occurred on 7 March 2011; (center) The associated CME observed by LASCO;
(right) O SEP intensities observed by STEREO/LET and ACE/ULEIS.
It is well known that the time profile of a solar energetic particle (SEP) event depends strongly on the longitudinal location of the observer relative to the solar source, with events from source regions west of the observer being prompt (rising quickly to a peak and decaying exponentially) and those from eastern sources having a more gradual rise and peaking at or after the related interplanetary shock passes the observing spacecraft (Cane et al., 1988). These differences are understood in terms of magnetic connection to the coronal mass ejection (CME)-driven shock that is accelerating the energetic particles. Due to the Parker spiral, spacecraft are well connected to western events when the shock is still close to the Sun and strong, whereas in eastern events the shock must travel a significant distance (weakening along the way) before intercepting field lines that are magnetically connected to the spacecraft.

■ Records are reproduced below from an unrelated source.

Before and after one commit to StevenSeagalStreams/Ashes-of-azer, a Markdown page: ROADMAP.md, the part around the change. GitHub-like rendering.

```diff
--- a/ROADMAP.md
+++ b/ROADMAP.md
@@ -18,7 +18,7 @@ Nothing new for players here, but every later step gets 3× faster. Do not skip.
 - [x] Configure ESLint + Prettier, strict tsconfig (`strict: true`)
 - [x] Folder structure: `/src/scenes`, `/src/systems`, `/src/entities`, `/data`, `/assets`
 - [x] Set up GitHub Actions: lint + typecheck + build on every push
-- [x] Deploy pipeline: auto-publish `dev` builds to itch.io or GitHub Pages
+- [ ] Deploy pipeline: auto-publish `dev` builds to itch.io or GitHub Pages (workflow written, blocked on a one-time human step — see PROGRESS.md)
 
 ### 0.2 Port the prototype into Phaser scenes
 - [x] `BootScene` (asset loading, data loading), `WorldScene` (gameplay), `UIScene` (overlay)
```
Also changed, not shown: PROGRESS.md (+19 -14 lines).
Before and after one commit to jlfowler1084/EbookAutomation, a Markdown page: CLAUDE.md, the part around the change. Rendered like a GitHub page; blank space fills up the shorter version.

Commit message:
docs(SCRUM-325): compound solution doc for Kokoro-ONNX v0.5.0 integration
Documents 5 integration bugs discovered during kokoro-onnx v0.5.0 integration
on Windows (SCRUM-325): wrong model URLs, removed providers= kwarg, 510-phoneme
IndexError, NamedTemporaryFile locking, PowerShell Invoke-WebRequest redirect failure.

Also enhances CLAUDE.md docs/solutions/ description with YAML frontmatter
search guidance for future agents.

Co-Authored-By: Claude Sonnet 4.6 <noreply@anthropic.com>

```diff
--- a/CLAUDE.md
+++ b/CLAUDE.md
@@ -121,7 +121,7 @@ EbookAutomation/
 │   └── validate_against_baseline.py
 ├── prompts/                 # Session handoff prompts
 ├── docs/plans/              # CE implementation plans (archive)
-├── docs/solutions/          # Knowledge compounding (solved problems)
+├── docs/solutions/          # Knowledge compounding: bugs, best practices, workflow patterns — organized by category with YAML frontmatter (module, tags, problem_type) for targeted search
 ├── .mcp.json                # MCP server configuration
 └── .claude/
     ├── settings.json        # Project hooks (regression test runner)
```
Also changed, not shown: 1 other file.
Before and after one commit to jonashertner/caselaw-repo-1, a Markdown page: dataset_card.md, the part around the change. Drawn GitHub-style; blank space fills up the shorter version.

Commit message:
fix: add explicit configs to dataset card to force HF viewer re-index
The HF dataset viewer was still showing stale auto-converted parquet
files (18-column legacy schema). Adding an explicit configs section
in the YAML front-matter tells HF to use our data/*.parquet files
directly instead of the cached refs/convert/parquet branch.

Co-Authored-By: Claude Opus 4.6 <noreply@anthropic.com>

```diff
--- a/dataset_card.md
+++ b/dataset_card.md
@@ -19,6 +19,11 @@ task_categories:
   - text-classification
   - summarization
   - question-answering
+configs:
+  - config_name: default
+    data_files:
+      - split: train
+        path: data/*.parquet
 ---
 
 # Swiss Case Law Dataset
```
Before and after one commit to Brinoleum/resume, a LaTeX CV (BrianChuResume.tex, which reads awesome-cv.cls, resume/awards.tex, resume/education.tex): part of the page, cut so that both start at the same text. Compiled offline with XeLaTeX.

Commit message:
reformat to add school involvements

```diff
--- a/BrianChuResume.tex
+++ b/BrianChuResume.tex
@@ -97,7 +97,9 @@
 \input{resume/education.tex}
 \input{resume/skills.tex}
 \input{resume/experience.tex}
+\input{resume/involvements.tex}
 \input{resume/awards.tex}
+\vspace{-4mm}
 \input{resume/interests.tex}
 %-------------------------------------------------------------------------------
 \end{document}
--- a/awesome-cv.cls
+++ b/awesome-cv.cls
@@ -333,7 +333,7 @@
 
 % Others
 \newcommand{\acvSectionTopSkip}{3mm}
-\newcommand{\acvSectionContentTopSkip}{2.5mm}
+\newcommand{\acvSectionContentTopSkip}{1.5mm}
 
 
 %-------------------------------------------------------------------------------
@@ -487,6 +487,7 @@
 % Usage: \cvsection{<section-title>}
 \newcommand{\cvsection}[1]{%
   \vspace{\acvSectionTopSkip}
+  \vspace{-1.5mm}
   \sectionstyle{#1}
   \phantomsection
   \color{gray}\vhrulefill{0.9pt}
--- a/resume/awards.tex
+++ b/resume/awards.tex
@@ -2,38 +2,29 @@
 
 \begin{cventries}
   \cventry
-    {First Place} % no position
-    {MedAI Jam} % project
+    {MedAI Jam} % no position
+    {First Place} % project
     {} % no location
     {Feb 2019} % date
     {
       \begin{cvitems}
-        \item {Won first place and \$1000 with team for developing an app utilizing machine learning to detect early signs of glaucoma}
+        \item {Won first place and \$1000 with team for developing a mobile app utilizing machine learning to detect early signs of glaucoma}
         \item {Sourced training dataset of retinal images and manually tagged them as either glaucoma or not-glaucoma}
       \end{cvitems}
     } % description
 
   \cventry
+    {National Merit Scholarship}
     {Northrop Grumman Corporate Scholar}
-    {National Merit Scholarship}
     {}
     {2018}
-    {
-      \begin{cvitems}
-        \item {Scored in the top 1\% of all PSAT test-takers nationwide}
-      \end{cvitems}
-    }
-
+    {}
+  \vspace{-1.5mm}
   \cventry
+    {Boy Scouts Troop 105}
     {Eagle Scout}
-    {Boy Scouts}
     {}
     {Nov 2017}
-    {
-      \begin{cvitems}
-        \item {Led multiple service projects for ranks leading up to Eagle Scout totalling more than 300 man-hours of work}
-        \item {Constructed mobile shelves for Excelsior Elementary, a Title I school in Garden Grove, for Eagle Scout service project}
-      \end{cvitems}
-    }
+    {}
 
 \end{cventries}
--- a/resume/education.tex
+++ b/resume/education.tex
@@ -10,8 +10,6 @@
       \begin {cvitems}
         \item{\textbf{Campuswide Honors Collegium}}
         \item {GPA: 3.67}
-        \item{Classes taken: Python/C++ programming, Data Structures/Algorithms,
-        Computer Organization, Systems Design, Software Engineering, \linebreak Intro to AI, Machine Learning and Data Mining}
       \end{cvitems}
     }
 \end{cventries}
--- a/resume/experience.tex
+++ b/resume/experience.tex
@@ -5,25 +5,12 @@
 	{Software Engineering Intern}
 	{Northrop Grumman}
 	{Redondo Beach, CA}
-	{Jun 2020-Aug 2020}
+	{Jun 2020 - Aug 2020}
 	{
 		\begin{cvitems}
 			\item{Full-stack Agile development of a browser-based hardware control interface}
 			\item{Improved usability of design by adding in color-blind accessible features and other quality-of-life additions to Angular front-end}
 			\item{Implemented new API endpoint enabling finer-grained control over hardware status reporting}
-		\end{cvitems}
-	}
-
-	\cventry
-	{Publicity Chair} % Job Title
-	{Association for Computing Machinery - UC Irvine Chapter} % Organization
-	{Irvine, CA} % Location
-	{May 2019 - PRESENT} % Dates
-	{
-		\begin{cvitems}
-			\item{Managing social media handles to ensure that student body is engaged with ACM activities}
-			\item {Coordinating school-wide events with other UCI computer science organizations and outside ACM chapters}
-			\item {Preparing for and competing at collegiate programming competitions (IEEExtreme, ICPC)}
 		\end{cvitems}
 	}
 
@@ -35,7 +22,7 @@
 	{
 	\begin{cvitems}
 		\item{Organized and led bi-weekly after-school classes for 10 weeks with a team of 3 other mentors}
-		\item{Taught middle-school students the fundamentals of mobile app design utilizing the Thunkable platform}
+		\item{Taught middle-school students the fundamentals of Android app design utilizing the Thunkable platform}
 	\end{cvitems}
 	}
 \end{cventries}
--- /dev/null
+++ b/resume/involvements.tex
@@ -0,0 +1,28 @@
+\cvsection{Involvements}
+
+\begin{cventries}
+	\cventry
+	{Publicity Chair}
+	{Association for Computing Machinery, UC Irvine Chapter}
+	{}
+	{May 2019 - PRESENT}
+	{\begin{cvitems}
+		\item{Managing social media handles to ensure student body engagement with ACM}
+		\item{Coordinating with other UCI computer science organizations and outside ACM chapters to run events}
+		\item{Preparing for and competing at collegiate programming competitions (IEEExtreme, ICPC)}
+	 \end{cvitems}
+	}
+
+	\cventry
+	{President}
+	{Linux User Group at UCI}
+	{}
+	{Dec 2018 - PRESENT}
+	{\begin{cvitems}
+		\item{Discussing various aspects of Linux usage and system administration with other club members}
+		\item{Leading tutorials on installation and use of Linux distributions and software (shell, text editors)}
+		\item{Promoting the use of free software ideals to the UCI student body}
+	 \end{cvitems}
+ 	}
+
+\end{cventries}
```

As this characterization was based primarily on SEP events from source regions on the solar disk as viewed from Earth, it was not clear what to expect from a source on the backside of the Sun. An opportunity to examine this occurred on 7 March 2011 when active region 11164 at W48 produced an M3.7 flare which was accompanied by a fast CME (center panel). The resulting SEP event was observed not only by ACE but also by instruments on STEREO-B (95 deg. east of ACE) and STEREO-A (88 deg. west of ACE; left panel). While the event was a well-connected western event for ACE, it was an eastern (E40) event for STEREO-A and an over the west limb (W143) event for STEREO-B. As expected, the ~3-4 MeV/nuc oxygen intensity at STEREO-A is delayed in its onset and rises more gradually while the ACE intensity is prompt (right panel). Surprisingly, the STEREO-B intensity has similar onset and rise times to that of ACE even though the source was on the backside for this spacecraft. There have been few SEP events observed by all three spacecraft during cycle 24 so far, but the 23 January 2012 event had similar geometry with the source region on the backside for STEREO-B and being western for ACE. The STEREO-B intensities again showed a prompt time profile. Such behavior was also noted recently by Reames et al. (2012) in analysis of the 24 September 1977 event observed by Helios 1, 2, and IMP-8.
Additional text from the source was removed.